AIM OF THE TASK
Print the records exactly as written, and let no picture into the answer.
MATERIAL PROVIDED Start Marker
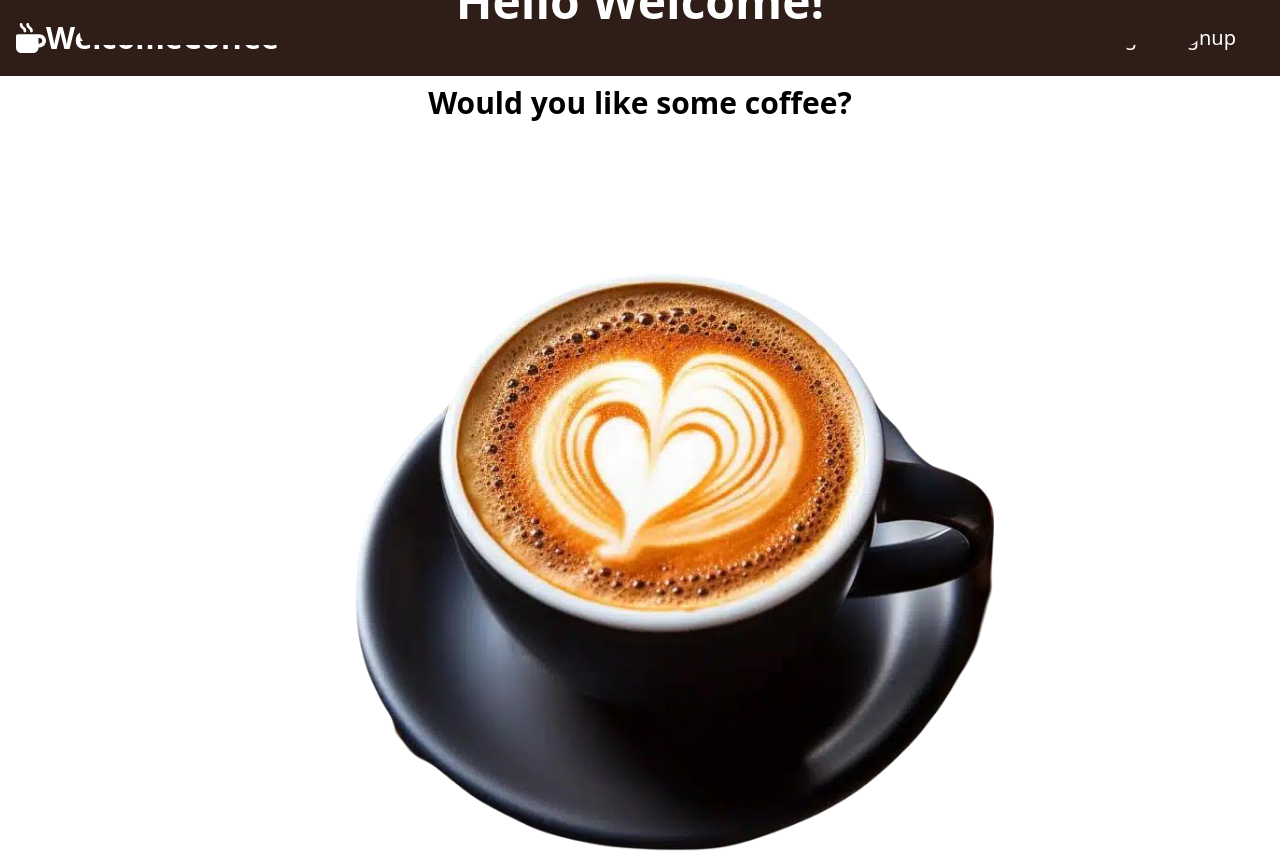
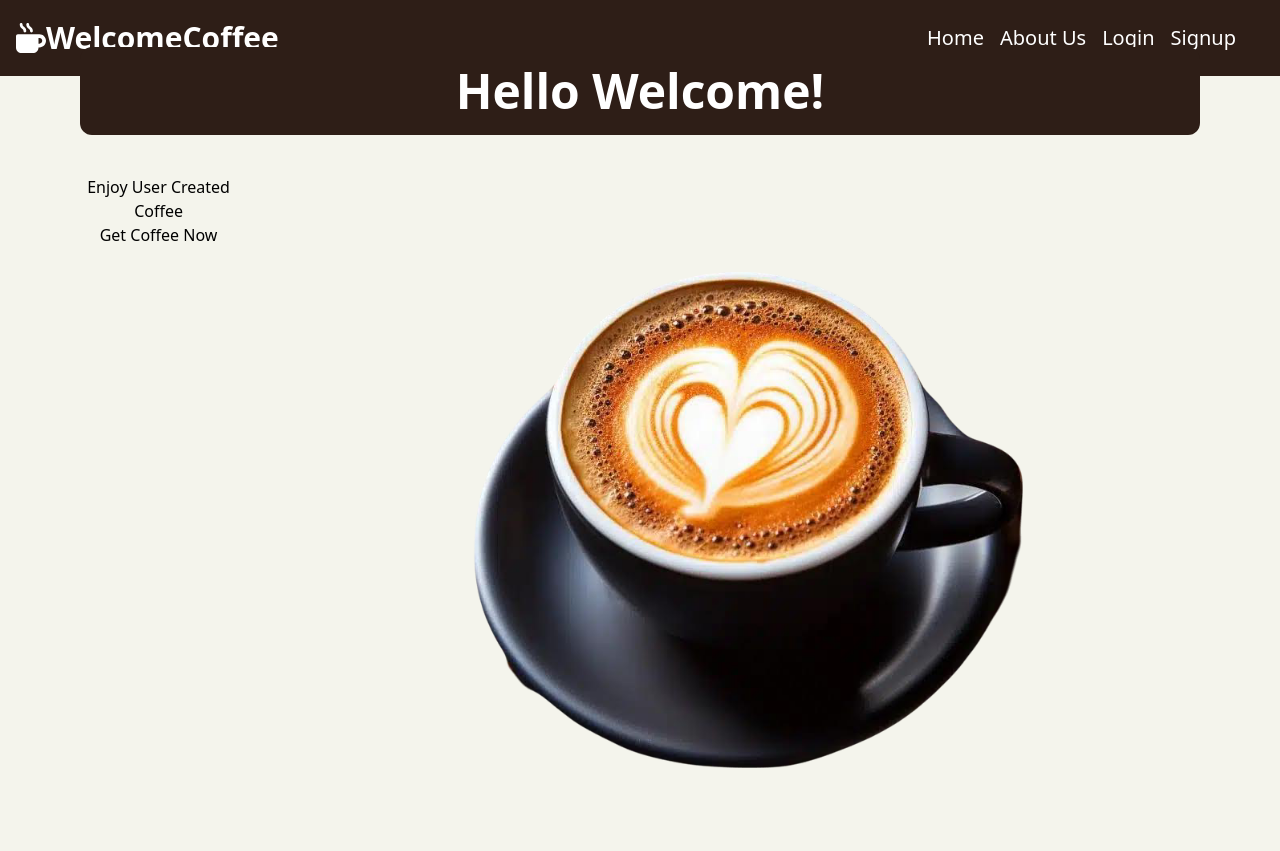
Before and after one commit to JOmega12/welcomeCoffeeExpress, a React (Vite) app: page / in a window 1280 px wide. Shown: the top 851 px of the page. Built offline with nearby package versions, Linux system fonts and the light colour scheme; data requests are answered from the project's data file.

Commit message:
struggling with styling landing page

```diff
--- a/src/App.tsx
+++ b/src/App.tsx
@@ -25,7 +25,7 @@ function App() {
     <>
     <Navbar/>
     {/*     bg-[#f4f4ec] */}
-    <div className="flex justify-center items-center lg:p-20 md:p-10 w-screen h-screen
+    <div className="flex justify-center items-center lg:p-20 md:p-10 w-screen h-screen bg-[#f4f4ec]
     ">
       <AuthProvider>
         <CoffeeProvider>
--- a/src/components/LandingPage.tsx
+++ b/src/components/LandingPage.tsx
@@ -1,27 +1,58 @@
 // import {  useState } from "react"
 // import { useAuth } from "../providers/AuthProvider";
 import { Link } from "react-router-dom";
-import CoffeeLander from '../images/coffeePNG.jpeg'
+import CoffeeLander from "../images/coffeePNG.jpeg";
 import "../custom.css";
 
+// bg color : rgb(244,244,236)
+{/* <div className="bg-gray-100 min-h-screen flex flex-col justify-center items-center">
+<div className="text-center space-y-10">
+  <div className="flex flex-col md:flex-row items-center">
+    <div className="text-center md:text-left">
+      <h1 className="text-4xl md:text-5xl lg:text-6xl font-bold text-gray-900 mb-4">
+        Enjoy User Created Coffee
+      </h1>
+      <div className="mb-8">
+        <Link
+          to="/coffee" // Specify the correct route
+          className="bg-blue-500 hover:bg-blue-700 text-white text-2xl md:text-3xl lg:text-4xl py-2 px-6 rounded-full transition duration-300 ease-in-out"
+        >
+          Get Coffee Now
+        </Link>
+      </div>
+    </div>
+    <div className="md:ml-8">
+      <img
+        className="w-full max-w-md md:max-w-lg lg:max-w-xl"
+        src={CoffeeLander} // Make sure to provide the correct image source
+        alt="Coffee"
+      />
+    </div>
+  </div> */}
 export const LandingPage = () => {
   return (
+    <div className=" min-h-screen flex flex-col justify-center items-center">
       <div className="text-center space-y-10">
         <div className="bg-[#2E1E17] p-5 rounded-xl text-3xl md:text-4xl lg:text-5xl font-bold mb-4">
           <h1 className=" animate-fade-in text-white">Hello Welcome!</h1>
         </div>
-      <h2 className="text-xl md:text-2xl lg:text-3xl font-bold mb-4">
-        Would you like some coffee?
-      </h2>
-      <div>
-        <div className="left"></div>
-        <div className="right">
-          <div>
-            <img src={CoffeeLander} alt="" />
+        <div className="flex flex-row">
+          <div className="flex flex-col">
+            <h1 className="">Enjoy User Created Coffee</h1>
+            <div className="">
+              <button>Get Coffee Now</button>
             </div>
           </div>
-
+          <div className="right ">
+            <div className="">
+              <img className="w-full h-30"
+              src={CoffeeLander} alt="" />
             </div>
+          </div>
+        </div>
+        {/* <h2 className="text-xl md:text-2xl lg:text-3xl font-bold mb-4">
+          Would you like some coffee?
+        </h2> */}
         <div className="flex flex-col md:flex-row gap-10 justify-center">
           <Link
             to="login"
@@ -38,5 +69,6 @@ export const LandingPage = () => {
           </Link>
         </div>
       </div>
+    </div>
   );
 };
```
Lines whose indentation alone changed are shown as unchanged.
MATERIAL PROVIDED End Marker
TASK RESPONSE
Before and after one commit to JOmega12/welcomeCoffeeExpress, a React (Vite) app: page / in a window 1280 px wide. Shown: the top 851 px of the page. Built offline with nearby package versions, Linux system fonts and the light colour scheme; data requests are answered from the project's data file.

Commit message:
struggling with styling landing page

```diff
--- a/src/App.tsx
+++ b/src/App.tsx
@@ -25,7 +25,7 @@ function App() {
     <>
     <Navbar/>
     {/*     bg-[#f4f4ec] */}
-    <div className="flex justify-center items-center lg:p-20 md:p-10 w-screen h-screen
+    <div className="flex justify-center items-center lg:p-20 md:p-10 w-screen h-screen bg-[#f4f4ec]
     ">
       <AuthProvider>
         <CoffeeProvider>
--- a/src/components/LandingPage.tsx
+++ b/src/components/LandingPage.tsx
@@ -1,27 +1,58 @@
 // import {  useState } from "react"
 // import { useAuth } from "../providers/AuthProvider";
 import { Link } from "react-router-dom";
-import CoffeeLander from '../images/coffeePNG.jpeg'
+import CoffeeLander from "../images/coffeePNG.jpeg";
 import "../custom.css";
 
+// bg color : rgb(244,244,236)
+{/* <div className="bg-gray-100 min-h-screen flex flex-col justify-center items-center">
+<div className="text-center space-y-10">
+  <div className="flex flex-col md:flex-row items-center">
+    <div className="text-center md:text-left">
+      <h1 className="text-4xl md:text-5xl lg:text-6xl font-bold text-gray-900 mb-4">
+        Enjoy User Created Coffee
+      </h1>
+      <div className="mb-8">
+        <Link
+          to="/coffee" // Specify the correct route
+          className="bg-blue-500 hover:bg-blue-700 text-white text-2xl md:text-3xl lg:text-4xl py-2 px-6 rounded-full transition duration-300 ease-in-out"
+        >
+          Get Coffee Now
+        </Link>
+      </div>
+    </div>
+    <div className="md:ml-8">
+      <img
+        className="w-full max-w-md md:max-w-lg lg:max-w-xl"
+        src={CoffeeLander} // Make sure to provide the correct image source
+        alt="Coffee"
+      />
+    </div>
+  </div> */}
 export const LandingPage = () => {
   return (
+    <div className=" min-h-screen flex flex-col justify-center items-center">
       <div className="text-center space-y-10">
         <div className="bg-[#2E1E17] p-5 rounded-xl text-3xl md:text-4xl lg:text-5xl font-bold mb-4">
           <h1 className=" animate-fade-in text-white">Hello Welcome!</h1>
         </div>
-      <h2 className="text-xl md:text-2xl lg:text-3xl font-bold mb-4">
-        Would you like some coffee?
-      </h2>
-      <div>
-        <div className="left"></div>
-        <div className="right">
-          <div>
-            <img src={CoffeeLander} alt="" />
+        <div className="flex flex-row">
+          <div className="flex flex-col">
+            <h1 className="">Enjoy User Created Coffee</h1>
+            <div className="">
+              <button>Get Coffee Now</button>
             </div>
           </div>
-
+          <div className="right ">
+            <div className="">
+              <img className="w-full h-30"
+              src={CoffeeLander} alt="" />
             </div>
+          </div>
+        </div>
+        {/* <h2 className="text-xl md:text-2xl lg:text-3xl font-bold mb-4">
+          Would you like some coffee?
+        </h2> */}
         <div className="flex flex-col md:flex-row gap-10 justify-center">
           <Link
             to="login"
@@ -38,5 +69,6 @@ export const LandingPage = () => {
           </Link>
         </div>
       </div>
+    </div>
   );
 };
```
Lines whose indentation alone changed are shown as unchanged.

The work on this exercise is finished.